[Before-and-after change data]
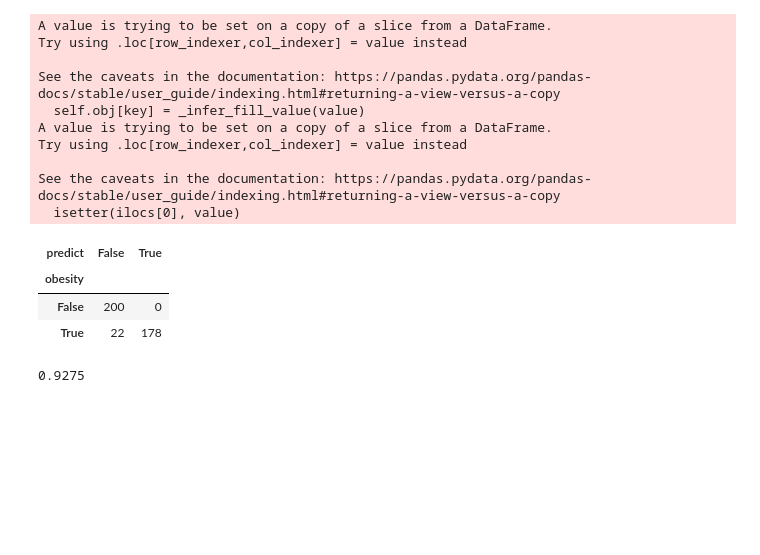
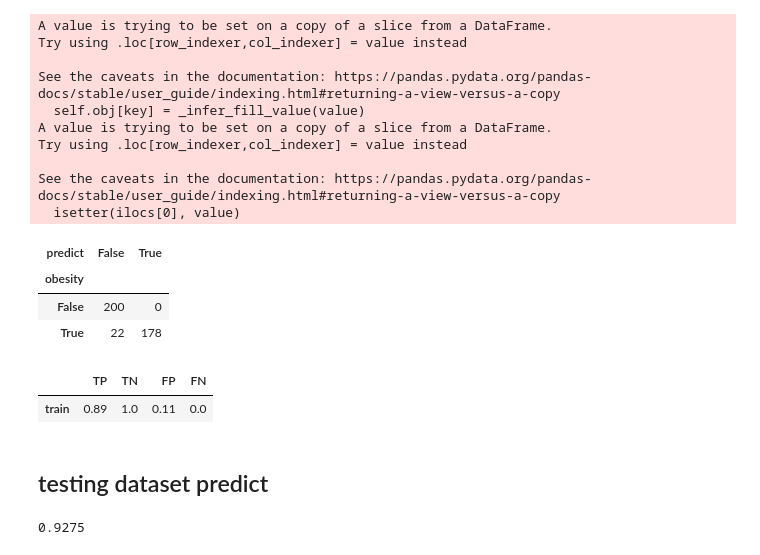
Before and after one commit to devilheaven/Digital-Medicine-Case-1, a Jupyter notebook: code/version3.ipynb, the cells around one changed output. Drawn from its saved outputs; the diff is of its cells as text; code cells hidden in the pictures; blank space fills up the shorter version.

```diff
--- a/code/version3.ipynb
+++ b/code/version3.ipynb
@@ -386,6 +390,19 @@ See the caveats in the documentation: https://pandas.pydata.org/pandas-docs/stab
 | obesity |  |  |
 | False | 200 | 0 |
 | True | 22 | 178 |
+# %%
+df_tmp = pd.crosstab(df_predict['file_type'], df_predict['predict'], rownames=['obesity'], colnames=['predict'])
+df_score = pd.DataFrame()
+df_score.loc['train','TP'] = df_tmp.iloc[1,1]/(df_tmp.iloc[1,1]+df_tmp.iloc[1,0])
+df_score.loc['train','TN'] = df_tmp.iloc[0,0]/(df_tmp.iloc[0,1]+df_tmp.iloc[0,0])
+df_score.loc['train','FP'] = df_tmp.iloc[1,0]/(df_tmp.iloc[1,1]+df_tmp.iloc[1,0])
+df_score.loc['train','FN'] = df_tmp.iloc[0,1]/(df_tmp.iloc[0,1]+df_tmp.iloc[0,0])
+df_score
+# %% [output]
+|  | TP | TN | FP | FN |
+| train | 0.89 | 1.0 | 0.11 | 0.0 |
+# %% [markdown]
+## testing dataset predict
 # %%
 model.score(df_test.iloc[:,2:],df_test.iloc[:,0].apply(lambda x : 'True' if x else 'False'))
 # %% [output]
```
Also changed, not shown: parts of 14 cells of this notebook, 3 other files.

- **YOUR ASSIGNMENT**
Every line of the records in which the string "iloc" is found should be counted, and only the count returned.

- **ANSWER SECTION**
5